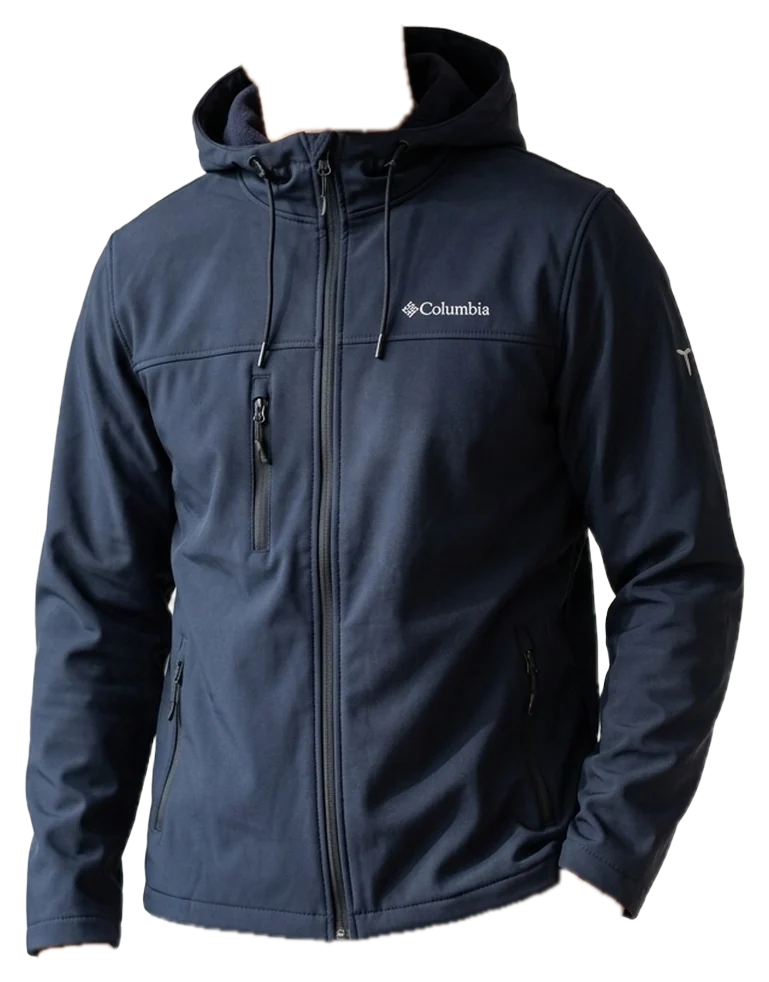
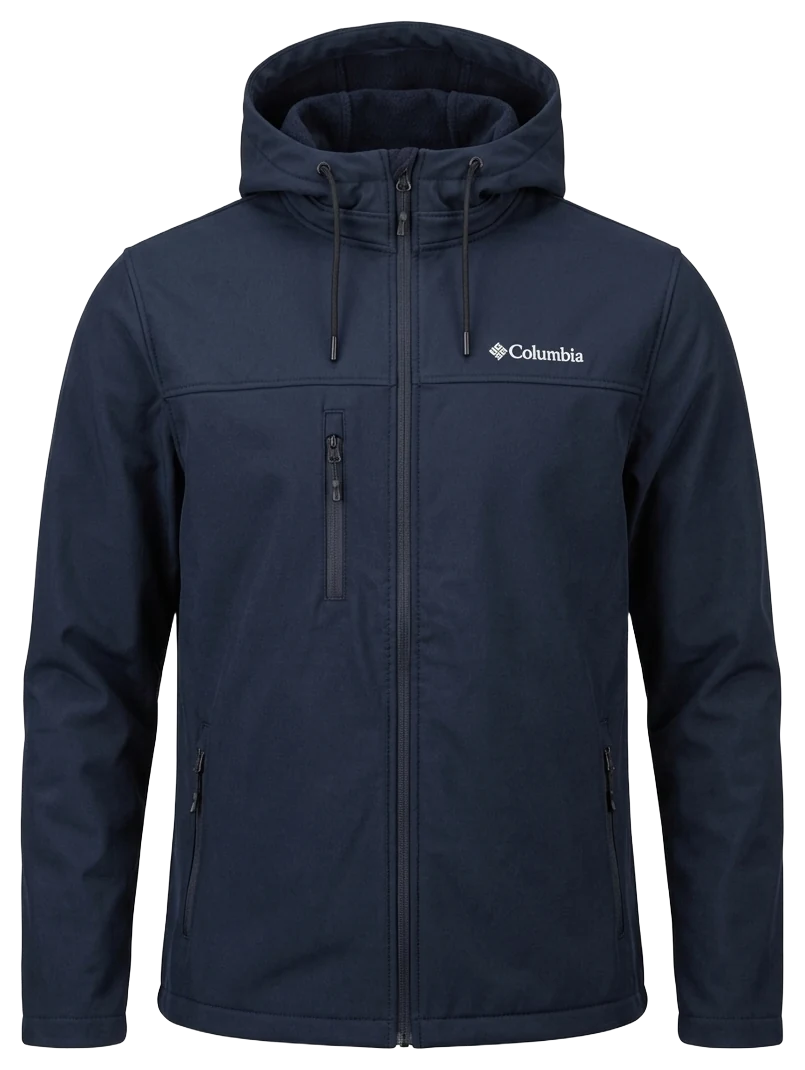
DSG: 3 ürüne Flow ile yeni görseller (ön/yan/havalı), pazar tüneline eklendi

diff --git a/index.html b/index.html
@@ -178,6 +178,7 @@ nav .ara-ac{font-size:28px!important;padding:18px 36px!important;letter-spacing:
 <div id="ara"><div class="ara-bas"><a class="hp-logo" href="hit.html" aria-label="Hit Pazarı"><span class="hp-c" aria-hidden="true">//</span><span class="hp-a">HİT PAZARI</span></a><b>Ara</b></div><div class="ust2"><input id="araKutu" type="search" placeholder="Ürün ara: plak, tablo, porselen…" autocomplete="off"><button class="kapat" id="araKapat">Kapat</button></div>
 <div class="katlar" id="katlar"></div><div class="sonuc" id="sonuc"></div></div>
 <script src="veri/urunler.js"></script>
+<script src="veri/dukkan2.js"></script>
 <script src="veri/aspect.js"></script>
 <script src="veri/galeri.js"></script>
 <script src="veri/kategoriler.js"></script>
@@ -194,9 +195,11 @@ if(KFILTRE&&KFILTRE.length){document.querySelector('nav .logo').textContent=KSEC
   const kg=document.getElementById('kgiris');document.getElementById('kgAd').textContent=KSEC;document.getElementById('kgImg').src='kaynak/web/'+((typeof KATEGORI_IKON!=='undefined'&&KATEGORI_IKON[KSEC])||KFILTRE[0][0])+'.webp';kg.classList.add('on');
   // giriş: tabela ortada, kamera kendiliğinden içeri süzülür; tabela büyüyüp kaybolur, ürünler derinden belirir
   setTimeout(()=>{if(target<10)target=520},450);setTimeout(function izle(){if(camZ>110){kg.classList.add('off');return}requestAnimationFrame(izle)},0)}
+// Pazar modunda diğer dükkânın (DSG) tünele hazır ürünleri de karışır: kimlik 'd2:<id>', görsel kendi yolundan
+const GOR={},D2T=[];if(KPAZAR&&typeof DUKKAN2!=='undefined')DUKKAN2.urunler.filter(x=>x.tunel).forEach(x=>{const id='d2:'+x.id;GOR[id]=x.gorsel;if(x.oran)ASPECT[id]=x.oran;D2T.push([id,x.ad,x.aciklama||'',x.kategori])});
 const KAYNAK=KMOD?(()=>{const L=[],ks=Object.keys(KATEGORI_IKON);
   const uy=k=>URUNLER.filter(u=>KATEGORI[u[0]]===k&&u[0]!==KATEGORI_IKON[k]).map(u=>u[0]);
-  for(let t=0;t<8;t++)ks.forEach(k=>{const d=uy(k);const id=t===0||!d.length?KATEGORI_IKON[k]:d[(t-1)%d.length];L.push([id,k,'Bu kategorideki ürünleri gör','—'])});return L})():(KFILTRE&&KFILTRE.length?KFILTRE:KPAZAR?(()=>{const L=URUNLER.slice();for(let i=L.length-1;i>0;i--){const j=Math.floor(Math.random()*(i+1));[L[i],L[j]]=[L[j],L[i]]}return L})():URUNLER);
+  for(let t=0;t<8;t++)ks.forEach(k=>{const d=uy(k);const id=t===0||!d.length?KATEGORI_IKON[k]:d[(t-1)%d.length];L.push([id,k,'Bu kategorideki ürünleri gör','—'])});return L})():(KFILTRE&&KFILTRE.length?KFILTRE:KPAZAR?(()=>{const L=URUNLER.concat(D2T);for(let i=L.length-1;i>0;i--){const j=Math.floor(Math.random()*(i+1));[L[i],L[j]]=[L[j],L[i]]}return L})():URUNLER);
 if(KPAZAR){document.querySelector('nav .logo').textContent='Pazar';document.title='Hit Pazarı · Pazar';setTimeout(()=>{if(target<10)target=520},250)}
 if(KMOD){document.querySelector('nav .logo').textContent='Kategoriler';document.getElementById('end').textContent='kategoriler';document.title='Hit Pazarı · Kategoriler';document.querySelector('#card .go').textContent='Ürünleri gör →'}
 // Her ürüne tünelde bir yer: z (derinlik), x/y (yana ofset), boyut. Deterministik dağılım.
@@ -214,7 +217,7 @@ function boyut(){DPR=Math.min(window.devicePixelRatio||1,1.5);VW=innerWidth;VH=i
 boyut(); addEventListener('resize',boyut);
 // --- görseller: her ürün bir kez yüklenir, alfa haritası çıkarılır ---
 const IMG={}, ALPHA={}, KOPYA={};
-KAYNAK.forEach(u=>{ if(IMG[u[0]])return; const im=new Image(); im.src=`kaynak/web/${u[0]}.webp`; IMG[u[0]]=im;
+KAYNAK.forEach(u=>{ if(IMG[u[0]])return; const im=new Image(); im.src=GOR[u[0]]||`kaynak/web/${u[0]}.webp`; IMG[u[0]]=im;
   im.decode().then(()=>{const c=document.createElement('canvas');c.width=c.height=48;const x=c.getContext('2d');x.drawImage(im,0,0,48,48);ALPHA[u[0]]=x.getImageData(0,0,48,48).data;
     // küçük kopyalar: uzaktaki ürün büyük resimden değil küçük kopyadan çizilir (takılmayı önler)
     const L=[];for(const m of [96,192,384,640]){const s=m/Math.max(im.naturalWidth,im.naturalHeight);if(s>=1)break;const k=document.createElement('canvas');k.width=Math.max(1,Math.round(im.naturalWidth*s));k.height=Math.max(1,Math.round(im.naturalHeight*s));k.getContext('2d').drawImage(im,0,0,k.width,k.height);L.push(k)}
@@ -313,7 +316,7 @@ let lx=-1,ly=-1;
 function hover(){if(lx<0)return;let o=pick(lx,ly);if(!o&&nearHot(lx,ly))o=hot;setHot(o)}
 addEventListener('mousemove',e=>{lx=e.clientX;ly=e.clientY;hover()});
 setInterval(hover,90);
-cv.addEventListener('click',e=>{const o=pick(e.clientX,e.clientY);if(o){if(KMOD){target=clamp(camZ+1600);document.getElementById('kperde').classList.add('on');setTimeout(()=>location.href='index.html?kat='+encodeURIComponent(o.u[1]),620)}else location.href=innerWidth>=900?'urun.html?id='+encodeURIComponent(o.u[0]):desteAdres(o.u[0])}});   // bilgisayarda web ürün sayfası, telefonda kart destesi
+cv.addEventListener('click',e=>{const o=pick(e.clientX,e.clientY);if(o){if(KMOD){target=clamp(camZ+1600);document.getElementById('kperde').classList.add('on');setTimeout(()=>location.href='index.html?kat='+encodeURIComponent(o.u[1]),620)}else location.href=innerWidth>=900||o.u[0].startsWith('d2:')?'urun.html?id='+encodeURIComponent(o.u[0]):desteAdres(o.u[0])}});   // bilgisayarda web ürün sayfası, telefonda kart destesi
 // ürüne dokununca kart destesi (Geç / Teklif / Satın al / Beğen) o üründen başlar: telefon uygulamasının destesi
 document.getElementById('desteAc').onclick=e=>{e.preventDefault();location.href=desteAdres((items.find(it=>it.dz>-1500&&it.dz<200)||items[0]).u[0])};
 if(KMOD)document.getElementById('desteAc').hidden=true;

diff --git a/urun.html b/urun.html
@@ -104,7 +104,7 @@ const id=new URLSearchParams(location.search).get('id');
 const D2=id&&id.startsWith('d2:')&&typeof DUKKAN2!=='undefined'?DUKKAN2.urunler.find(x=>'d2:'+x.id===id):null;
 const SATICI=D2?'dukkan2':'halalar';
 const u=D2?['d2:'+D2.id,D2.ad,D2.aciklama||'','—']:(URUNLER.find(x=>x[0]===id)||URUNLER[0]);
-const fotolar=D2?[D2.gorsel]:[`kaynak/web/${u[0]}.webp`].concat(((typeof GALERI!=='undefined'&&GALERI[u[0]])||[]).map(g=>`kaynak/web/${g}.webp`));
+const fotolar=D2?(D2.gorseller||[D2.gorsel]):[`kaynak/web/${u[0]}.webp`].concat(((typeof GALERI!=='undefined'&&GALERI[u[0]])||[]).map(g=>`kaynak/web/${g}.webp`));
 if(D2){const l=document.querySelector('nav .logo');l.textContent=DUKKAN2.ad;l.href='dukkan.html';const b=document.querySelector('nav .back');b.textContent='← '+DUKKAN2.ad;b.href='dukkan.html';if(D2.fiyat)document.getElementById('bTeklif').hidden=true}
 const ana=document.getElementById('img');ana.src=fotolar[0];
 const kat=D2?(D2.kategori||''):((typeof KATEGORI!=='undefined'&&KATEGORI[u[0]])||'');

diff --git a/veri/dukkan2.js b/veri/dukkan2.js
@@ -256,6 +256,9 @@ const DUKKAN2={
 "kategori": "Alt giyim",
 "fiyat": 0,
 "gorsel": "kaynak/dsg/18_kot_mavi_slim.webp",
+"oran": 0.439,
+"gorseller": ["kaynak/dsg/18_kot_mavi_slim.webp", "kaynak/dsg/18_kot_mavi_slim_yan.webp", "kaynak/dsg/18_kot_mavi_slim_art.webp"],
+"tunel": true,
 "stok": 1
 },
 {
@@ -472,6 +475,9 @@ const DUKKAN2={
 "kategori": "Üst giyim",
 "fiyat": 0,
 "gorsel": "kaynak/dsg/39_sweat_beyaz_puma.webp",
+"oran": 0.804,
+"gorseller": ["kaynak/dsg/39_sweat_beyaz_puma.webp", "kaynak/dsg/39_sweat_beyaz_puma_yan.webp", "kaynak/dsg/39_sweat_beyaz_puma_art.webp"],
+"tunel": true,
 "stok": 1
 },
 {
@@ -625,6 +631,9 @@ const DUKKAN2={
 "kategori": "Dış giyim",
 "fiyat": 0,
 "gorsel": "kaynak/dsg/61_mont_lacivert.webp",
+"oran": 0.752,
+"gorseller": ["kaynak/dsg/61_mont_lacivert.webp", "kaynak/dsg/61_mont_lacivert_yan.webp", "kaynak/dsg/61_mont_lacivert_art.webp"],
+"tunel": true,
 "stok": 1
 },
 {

* * * *

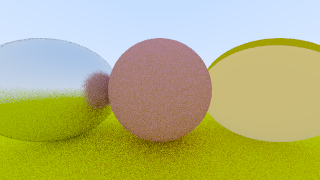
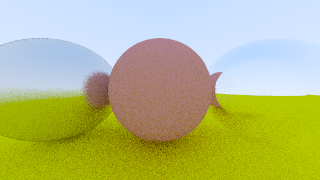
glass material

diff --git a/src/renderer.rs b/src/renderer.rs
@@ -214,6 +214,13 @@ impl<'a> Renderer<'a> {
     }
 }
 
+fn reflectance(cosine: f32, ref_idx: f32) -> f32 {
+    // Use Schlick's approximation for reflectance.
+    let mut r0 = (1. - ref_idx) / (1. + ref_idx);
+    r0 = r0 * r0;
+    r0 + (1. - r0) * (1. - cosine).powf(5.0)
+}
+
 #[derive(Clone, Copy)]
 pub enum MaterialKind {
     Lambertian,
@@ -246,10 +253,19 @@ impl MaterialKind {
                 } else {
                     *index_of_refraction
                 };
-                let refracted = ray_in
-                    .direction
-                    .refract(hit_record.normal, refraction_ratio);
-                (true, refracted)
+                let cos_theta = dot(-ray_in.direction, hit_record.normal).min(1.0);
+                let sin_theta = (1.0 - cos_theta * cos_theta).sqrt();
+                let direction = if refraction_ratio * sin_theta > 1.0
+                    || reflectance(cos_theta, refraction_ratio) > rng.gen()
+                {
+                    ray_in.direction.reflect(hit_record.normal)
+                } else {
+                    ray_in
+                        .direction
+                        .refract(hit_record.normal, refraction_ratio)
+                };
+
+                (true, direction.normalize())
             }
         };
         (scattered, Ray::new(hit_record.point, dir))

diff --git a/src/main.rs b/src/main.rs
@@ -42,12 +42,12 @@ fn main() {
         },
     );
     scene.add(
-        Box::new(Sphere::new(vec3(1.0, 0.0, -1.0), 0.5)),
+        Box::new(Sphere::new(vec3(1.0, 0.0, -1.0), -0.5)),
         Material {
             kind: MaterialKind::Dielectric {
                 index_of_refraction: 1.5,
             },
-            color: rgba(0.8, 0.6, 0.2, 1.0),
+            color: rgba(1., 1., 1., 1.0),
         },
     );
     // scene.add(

* * * *

• _EXERCISE INSTRUCTIONS_
Go through the listing above and copy each line that contains "gorseller".

• _THE COMPLETED TASK_
+const fotolar=D2?(D2.gorseller||[D2.gorsel]):[`kaynak/web/${u[0]}.webp`].concat(((typeof GALERI!=='undefined'&&GALERI[u[0]])||[]).map(g=>`kaynak/web/${g}.webp`));
+"gorseller": ["kaynak/dsg/18_kot_mavi_slim.webp", "kaynak/dsg/18_kot_mavi_slim_yan.webp", "kaynak/dsg/18_kot_mavi_slim_art.webp"],
+"gorseller": ["kaynak/dsg/39_sweat_beyaz_puma.webp", "kaynak/dsg/39_sweat_beyaz_puma_yan.webp", "kaynak/dsg/39_sweat_beyaz_puma_art.webp"],
+"gorseller": ["kaynak/dsg/61_mont_lacivert.webp", "kaynak/dsg/61_mont_lacivert_yan.webp", "kaynak/dsg/61_mont_lacivert_art.webp"],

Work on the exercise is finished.